> Source data:
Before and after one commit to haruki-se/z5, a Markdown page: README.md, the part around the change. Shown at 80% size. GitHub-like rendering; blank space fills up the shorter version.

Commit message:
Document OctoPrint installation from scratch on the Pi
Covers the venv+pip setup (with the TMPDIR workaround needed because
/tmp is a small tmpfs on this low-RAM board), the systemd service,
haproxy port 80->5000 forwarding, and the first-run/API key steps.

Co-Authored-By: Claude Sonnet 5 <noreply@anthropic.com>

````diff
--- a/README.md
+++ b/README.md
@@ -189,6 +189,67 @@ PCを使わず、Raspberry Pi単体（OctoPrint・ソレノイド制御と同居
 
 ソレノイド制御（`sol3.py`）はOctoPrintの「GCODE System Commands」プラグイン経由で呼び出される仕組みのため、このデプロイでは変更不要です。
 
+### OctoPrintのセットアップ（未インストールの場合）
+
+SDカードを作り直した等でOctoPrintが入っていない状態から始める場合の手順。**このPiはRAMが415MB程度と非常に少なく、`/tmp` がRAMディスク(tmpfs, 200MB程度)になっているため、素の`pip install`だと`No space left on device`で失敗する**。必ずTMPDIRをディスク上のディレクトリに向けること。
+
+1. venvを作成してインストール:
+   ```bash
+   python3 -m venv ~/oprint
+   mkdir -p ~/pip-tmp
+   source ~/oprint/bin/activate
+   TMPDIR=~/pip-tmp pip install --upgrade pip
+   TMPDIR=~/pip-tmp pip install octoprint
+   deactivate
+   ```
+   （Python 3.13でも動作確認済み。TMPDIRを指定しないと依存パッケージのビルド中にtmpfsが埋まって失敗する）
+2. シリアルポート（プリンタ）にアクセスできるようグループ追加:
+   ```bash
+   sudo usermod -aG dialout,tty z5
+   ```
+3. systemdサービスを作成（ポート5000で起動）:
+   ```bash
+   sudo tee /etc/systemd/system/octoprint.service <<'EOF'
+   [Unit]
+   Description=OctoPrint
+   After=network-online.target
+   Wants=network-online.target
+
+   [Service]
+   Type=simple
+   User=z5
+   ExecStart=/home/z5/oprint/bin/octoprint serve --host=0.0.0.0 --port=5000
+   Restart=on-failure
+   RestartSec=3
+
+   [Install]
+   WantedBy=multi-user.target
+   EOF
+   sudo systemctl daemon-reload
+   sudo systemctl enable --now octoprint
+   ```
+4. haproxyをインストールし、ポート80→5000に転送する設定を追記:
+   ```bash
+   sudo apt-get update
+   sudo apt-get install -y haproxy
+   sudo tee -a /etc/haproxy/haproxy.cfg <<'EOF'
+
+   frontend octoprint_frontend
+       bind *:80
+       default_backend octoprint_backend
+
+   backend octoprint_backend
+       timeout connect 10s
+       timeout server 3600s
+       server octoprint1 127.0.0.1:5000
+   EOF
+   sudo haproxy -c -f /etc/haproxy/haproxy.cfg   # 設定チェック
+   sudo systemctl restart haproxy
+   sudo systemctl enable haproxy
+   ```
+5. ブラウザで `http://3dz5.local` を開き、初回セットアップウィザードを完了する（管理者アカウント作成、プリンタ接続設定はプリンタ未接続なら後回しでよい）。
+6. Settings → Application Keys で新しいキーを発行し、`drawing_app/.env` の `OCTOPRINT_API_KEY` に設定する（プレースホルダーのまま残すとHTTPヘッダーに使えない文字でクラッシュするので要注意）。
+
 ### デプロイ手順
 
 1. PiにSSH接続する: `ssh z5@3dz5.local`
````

> Work task:
Scan the records above for the string "sudo", then select every line that holds it.

> Solution to the problem:
+   sudo usermod -aG dialout,tty z5
+   sudo tee /etc/systemd/system/octoprint.service <<'EOF'
+   sudo systemctl daemon-reload
+   sudo systemctl enable --now octoprint
+   sudo apt-get update
+   sudo apt-get install -y haproxy
+   sudo tee -a /etc/haproxy/haproxy.cfg <<'EOF'
+   sudo haproxy -c -f /etc/haproxy/haproxy.cfg   # 設定チェック
+   sudo systemctl restart haproxy
+   sudo systemctl enable haproxy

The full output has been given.